#### Your instructions
Determine which lines of the records include the word "Methods", and copy them.
□ □ □ □
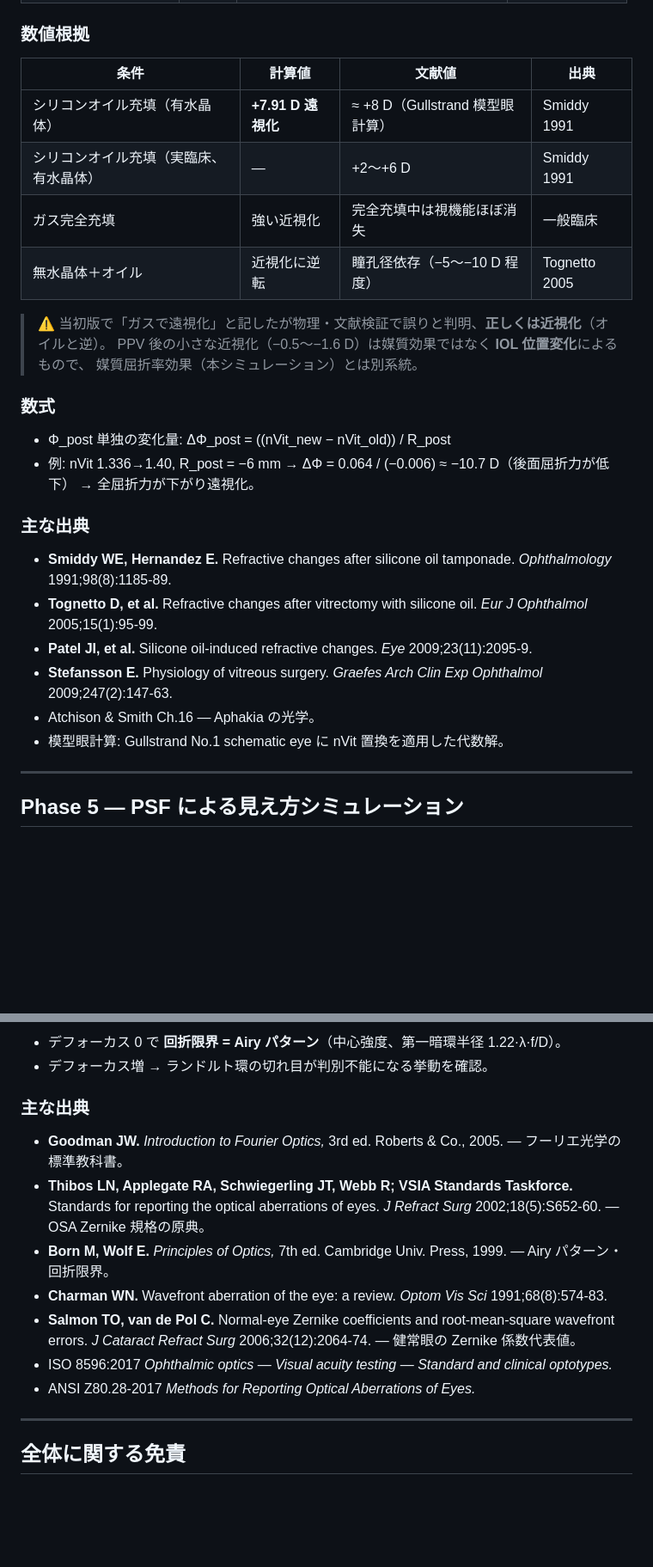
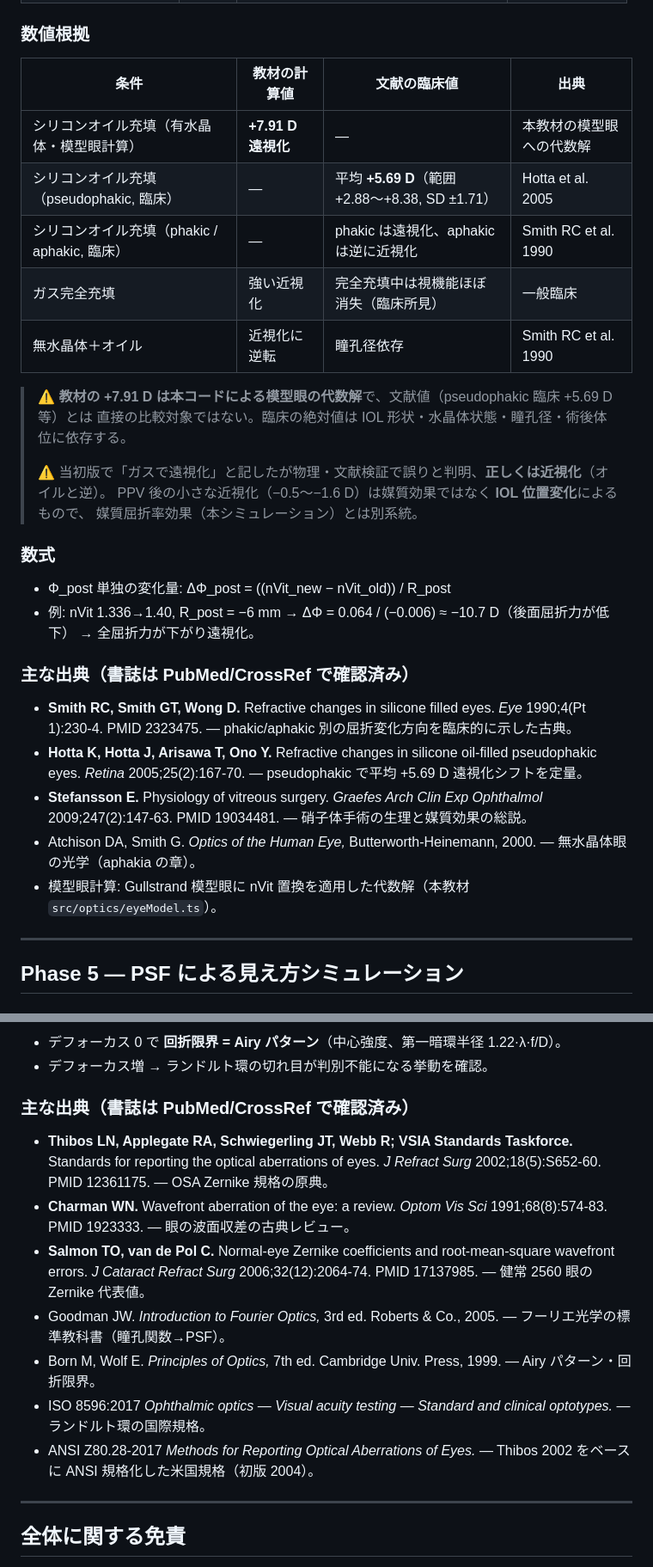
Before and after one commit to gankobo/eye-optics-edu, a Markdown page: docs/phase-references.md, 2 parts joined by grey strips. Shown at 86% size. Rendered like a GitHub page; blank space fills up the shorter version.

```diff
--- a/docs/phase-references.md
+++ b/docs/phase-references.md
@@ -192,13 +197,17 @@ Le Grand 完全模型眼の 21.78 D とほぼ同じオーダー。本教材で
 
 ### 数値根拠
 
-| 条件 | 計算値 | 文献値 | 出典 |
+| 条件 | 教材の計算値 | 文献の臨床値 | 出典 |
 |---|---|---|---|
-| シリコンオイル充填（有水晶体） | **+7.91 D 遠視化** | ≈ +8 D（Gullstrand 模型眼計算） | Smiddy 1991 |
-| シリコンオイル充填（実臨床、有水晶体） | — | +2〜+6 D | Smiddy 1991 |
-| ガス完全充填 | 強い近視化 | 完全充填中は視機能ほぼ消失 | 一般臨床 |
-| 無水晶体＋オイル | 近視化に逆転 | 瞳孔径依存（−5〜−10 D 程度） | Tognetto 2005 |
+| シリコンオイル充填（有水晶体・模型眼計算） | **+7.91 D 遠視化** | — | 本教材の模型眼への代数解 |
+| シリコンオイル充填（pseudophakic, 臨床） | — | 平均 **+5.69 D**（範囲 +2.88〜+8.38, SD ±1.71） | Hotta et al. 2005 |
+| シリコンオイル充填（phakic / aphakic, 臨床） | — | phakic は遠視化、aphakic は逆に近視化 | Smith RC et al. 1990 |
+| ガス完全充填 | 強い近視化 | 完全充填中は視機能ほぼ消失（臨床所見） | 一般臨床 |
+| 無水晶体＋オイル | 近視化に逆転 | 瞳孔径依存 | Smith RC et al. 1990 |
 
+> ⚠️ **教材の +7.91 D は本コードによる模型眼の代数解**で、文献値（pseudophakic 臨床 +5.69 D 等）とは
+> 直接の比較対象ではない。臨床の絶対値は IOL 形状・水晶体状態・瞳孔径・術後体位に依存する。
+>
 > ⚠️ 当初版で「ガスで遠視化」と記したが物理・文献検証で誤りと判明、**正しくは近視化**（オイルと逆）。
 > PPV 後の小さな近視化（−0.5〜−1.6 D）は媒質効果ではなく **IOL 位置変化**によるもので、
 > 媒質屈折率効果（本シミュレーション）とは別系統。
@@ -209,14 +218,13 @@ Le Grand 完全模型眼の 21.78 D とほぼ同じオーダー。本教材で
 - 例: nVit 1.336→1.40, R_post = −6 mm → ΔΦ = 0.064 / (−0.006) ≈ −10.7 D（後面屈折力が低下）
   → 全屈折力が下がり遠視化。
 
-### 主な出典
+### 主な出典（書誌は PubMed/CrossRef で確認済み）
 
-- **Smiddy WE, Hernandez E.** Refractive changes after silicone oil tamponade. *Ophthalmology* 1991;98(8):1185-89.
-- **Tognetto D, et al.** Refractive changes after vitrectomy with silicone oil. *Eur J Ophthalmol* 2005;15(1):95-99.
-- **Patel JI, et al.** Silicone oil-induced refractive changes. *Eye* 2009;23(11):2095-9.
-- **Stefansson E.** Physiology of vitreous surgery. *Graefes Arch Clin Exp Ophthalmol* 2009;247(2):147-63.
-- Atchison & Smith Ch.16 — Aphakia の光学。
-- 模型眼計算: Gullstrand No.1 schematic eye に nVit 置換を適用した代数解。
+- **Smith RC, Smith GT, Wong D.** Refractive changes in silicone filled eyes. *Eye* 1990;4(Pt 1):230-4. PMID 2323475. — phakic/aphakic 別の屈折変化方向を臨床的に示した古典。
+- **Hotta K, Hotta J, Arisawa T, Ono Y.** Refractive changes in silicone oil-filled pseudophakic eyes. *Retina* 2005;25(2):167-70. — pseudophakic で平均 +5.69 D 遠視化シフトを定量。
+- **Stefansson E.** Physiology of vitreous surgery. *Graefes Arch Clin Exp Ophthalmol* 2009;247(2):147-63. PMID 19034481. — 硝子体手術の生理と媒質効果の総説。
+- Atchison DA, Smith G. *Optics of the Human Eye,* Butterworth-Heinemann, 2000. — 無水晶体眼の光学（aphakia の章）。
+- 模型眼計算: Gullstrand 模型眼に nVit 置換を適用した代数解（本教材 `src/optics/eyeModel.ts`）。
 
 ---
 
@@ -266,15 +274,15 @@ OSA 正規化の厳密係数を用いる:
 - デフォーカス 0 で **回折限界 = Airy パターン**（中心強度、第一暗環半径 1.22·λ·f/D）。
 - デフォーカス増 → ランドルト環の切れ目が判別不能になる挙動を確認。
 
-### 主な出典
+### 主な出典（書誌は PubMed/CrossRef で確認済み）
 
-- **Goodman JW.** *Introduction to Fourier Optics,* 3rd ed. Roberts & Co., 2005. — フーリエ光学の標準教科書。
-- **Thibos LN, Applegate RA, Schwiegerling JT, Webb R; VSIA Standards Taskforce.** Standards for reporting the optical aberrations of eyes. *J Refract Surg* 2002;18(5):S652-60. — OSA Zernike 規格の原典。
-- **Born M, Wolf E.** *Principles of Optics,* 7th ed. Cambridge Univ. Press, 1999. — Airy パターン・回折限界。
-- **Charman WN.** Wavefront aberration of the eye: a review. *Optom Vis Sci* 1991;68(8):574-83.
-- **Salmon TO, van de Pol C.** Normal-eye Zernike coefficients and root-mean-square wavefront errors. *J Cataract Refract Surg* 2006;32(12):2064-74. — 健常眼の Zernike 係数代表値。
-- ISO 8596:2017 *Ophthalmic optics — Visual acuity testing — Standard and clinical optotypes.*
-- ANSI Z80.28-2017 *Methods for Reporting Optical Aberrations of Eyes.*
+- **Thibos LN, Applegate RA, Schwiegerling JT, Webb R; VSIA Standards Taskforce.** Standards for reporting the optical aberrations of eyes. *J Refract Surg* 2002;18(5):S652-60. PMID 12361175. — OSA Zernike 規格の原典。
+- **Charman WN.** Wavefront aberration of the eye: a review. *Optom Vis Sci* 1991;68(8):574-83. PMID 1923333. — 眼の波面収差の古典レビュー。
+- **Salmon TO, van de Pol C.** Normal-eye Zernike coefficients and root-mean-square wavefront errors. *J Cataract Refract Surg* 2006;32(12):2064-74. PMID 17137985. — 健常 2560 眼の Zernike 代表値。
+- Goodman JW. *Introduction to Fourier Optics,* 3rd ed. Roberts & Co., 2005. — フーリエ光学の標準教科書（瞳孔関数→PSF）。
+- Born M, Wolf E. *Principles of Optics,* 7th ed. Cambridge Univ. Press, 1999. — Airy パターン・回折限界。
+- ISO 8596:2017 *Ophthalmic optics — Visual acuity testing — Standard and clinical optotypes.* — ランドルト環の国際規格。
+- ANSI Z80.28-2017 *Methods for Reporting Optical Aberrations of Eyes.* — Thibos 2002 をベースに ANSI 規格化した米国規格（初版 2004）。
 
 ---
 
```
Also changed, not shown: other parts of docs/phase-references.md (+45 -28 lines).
□ □ □ □
#### Solution
-- ANSI Z80.28-2017 *Methods for Reporting Optical Aberrations of Eyes.*
+- ANSI Z80.28-2017 *Methods for Reporting Optical Aberrations of Eyes.* — Thibos 2002 をベースに ANSI 規格化した米国規格（初版 2004）。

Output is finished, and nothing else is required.